While many kids play sports year-round, summer break is often filled with sports camps and summer leagues. Whether you’re trying to help a child with ADHD thrive this summer or want to keep momentum on your New Year’s Resolution to be more active, playing sports is a great way for kids to stay fit and have fun. But just because physical activity is healthy doesn’t mean that there isn’t any danger. Here’s how to prevent kid’s sports injuries from occurring.
Don’t Skip the Stretch
Youth sports injury prevention starts with warm-ups. Many coaches start off practices and games with a stretching routines and warm-up exercises, but if yours doesn’t, it’s incredibly important to encourage your child to do this on their own. Starting abruptly with cold muscles can lead to sprains, strains, tears, and pulled muscles. In fact, one common injury is a torn ACL, which can prevent a child from playing sports for up to nine months and can even cause arthritis problems later in life. By getting your child into good warm-up habits, you could help stave off injuries now, and later in life.
Wear Proper Equipment
Regardless of what sport your child plays, using proper equipment is essential to preventing injuries. Whether it’s knee guards, cleats, helmets, or mouth guards, using the correct size of the recommended equipment can be the difference between your child injuring themselves or staying healthy all season long.
Don’t Go All-In on One Sport
Especially if your child shows an aptitude for a specific sport, it can be tempting to focus all their energy there. But because children are still growing, it’s important to not overuse the same muscles over and over.
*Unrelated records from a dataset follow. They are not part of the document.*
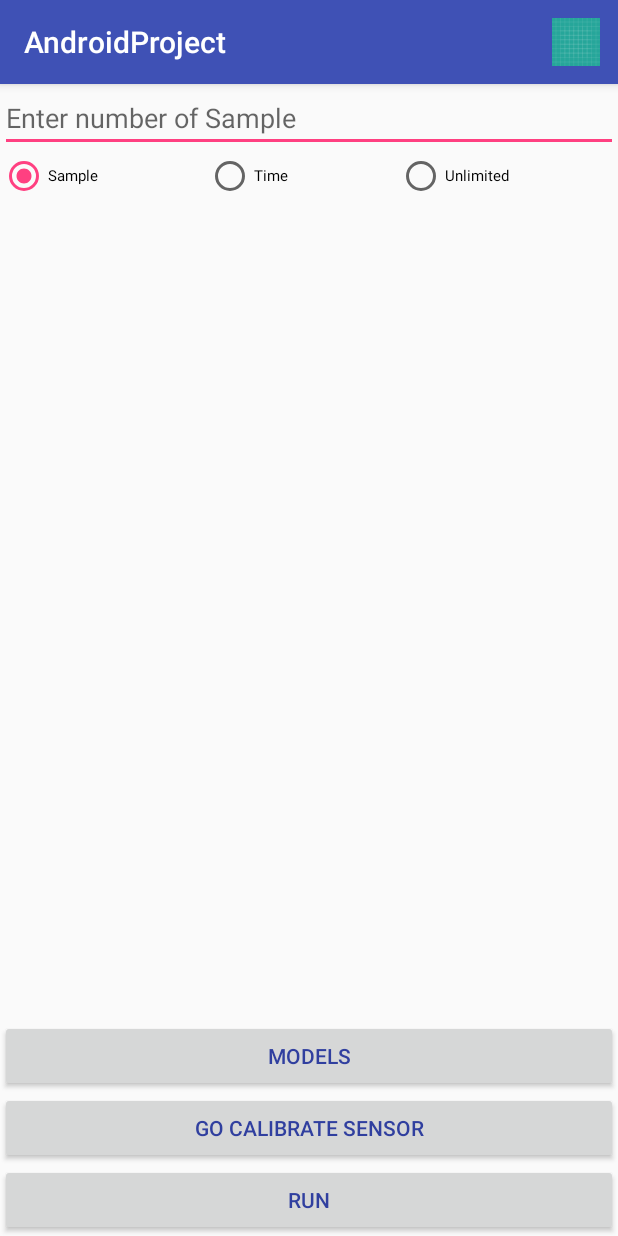
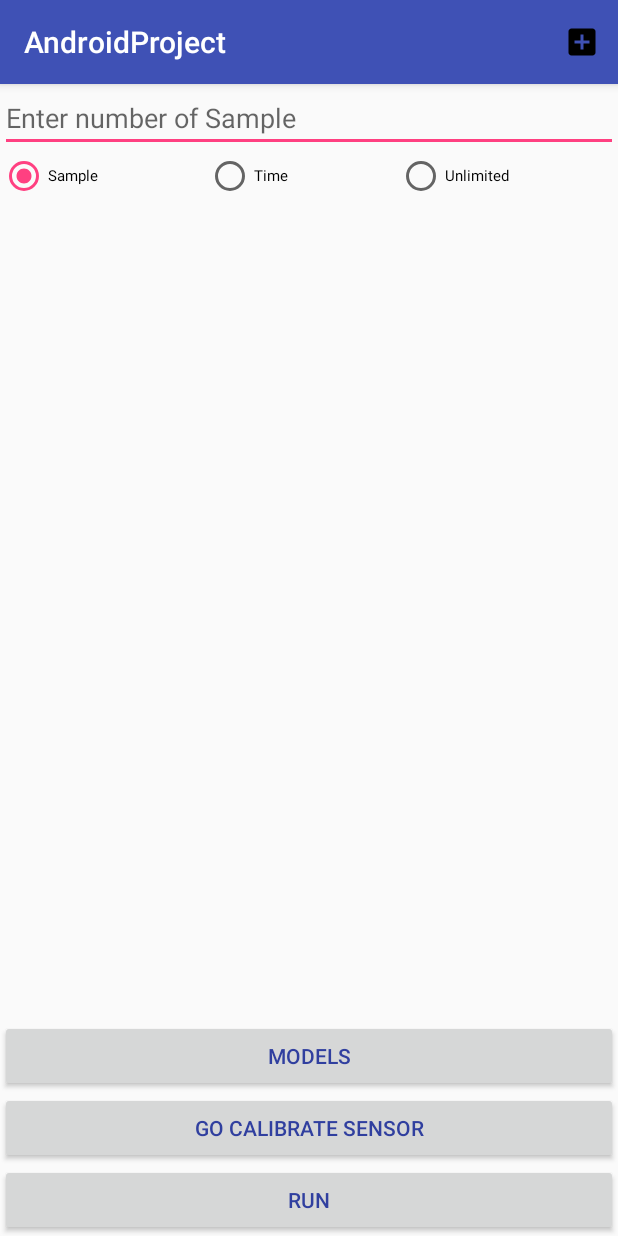
Before and after one commit to Chakib-Temal/Measure-Android, an Android app: the MainActivity screen opened directly, with no data from a screen before it, on a phone screen of 412 x 824 dp. Run offline under Robolectric (Android 15) with nearby library versions, the phone set to English and light mode, and no system bars; 1 statement that could not run was skipped.

Commit message:
V0.0.1.6

```diff
--- a/app/build.gradle
+++ b/app/build.gradle
@@ -23,6 +23,8 @@ dependencies {
     implementation 'com.android.support:appcompat-v7:28.0.0'
     implementation 'com.android.support.constraint:constraint-layout:1.1.3'
     implementation 'com.android.support:design:28.0.0'
+    implementation 'com.jjoe64:graphview:4.2.2'
+
     testImplementation 'junit:junit:4.12'
     androidTestImplementation 'com.android.support.test:runner:1.0.2'
     androidTestImplementation 'com.android.support.test.espresso:espresso-core:3.0.2'
--- a/app/src/main/AndroidManifest.xml
+++ b/app/src/main/AndroidManifest.xml
@@ -22,7 +22,6 @@
             android:name=".ModeleRunActivity"
             android:label="@string/title_activity_modele_run"
             android:theme="@style/AppTheme.NoActionBar" />
-        <activity android:name=".GraphDrawingActivity"></activity>
     </application>
 
 </manifest>
--- /dev/null
+++ b/app/src/main/res/drawable/ic_add_box_black_24dp.xml
@@ -0,0 +1,9 @@
+<vector xmlns:android="http://schemas.android.com/apk/res/android"
+        android:width="24dp"
+        android:height="24dp"
+        android:viewportWidth="24.0"
+        android:viewportHeight="24.0">
+    <path
+        android:fillColor="#FF000000"
+        android:pathData="M19,3L5,3c-1.11,0 -2,0.9 -2,2v14c0,1.1 0.89,2 2,2h14c1.1,0 2,-0.9 2,-2L21,5c0,-1.1 -0.9,-2 -2,-2zM17,13h-4v4h-2v-4L7,13v-2h4L11,7h2v4h4v2z"/>
+</vector>
--- /dev/null
+++ b/app/src/main/res/drawable/ic_add_box_green_24dp.xml
@@ -0,0 +1,5 @@
+<vector android:height="24dp" android:tint="#2EE902"
+    android:viewportHeight="24.0" android:viewportWidth="24.0"
+    android:width="24dp" xmlns:android="http://schemas.android.com/apk/res/android">
+    <path android:fillColor="#FF000000" android:pathData="M19,3L5,3c-1.11,0 -2,0.9 -2,2v14c0,1.1 0.89,2 2,2h14c1.1,0 2,-0.9 2,-2L21,5c0,-1.1 -0.9,-2 -2,-2zM17,13h-4v4h-2v-4L7,13v-2h4L11,7h2v4h4v2z"/>
+</vector>
--- a/app/src/main/res/menu/mainmenu.xml
+++ b/app/src/main/res/menu/mainmenu.xml
@@ -4,7 +4,7 @@
     <item
         android:id="@+id/action_refresh"
         android:orderInCategory="100"
-        android:icon="@drawable/ic_launcher_background"
+        android:icon="@drawable/ic_add_box_black_24dp"
         android:title="Refresh"
         app:showAsAction="always">
 
--- a/app/src/main/res/values/strings.xml
+++ b/app/src/main/res/values/strings.xml
@@ -24,6 +24,9 @@
     <string name="save">Save</string>
     <string name="drawGraphs">Graphs</string>
 
+    <string name="saveModele">Saving modele automatically</string>
+    <string name="dontSaveModele">Dont saving modele</string>
+
     <string name="waiting">Wainting...</string>
 
     <string name="ACCELEROMETER">Accelerometer</string>
```
Also changed, not shown: app/src/main/java/com/chakibtemal/fr/androidproject/GraphDrawingActivity.java (deleted, +0 -13 lines), app/src/main/java/com/chakibtemal/fr/androidproject/MainActivity.java (+4 -4 lines), app/src/main/java/com/chakibtemal/fr/androidproject/RunSensorsActivity.java (+73 -18 lines), app/src/main/java/com/chakibtemal/fr/modele/valuesSensorModel/ValueOfSensor.java (+31 -1 lines), app/src/main/res/layout/activity_graph_drawing.xml (+34 -3 lines), 1 other file.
In fact, many kid’s sports injuries come from repetitive stress and overuse problems, which are amplified by playing the same sport year-round. Especially while they’re young, try to vary the sports they play, which will in turn help them develop a wide-range of muscles without overusing any specific group. Once they reach puberty, it should be fine for them to focus their energy on one sport, if that’s what they prefer.
Know That All Coaches Aren’t Created Equal
Even when kids play all day with their friends, they’re likely not developing overuse or repetitive stress problems. But once an outside coach is involved, these injuries can increase. While you can’t always choose the person who will be your child’s coach, we recommend looking out for coaches who put too much focus on winning and who overplay talented athletes, as this practice is likely to cause these types of injuries. Especially when kids are young, the focus should be on the kids having fun, and making sure kids get enough rest is part of that equation.
Don’t Skip the Physical
While many leagues require a sports physical in order for a child to be able to play, these wellness checks are more than a formality—they’re an important part of sports safety. During these visits, your pediatrician will check your child’s growth, development, and physical well-being, which can help rule out problems that could lead to injuries.
If your child is planning on playing sports this summer, be sure to schedule their sports physical with Woodburn Pediatric Clinic today. In the meantime, follow along with our Health Education Blog for more health, safety, and parenting tips, including what to do if your child is suffering from heat exhaustion.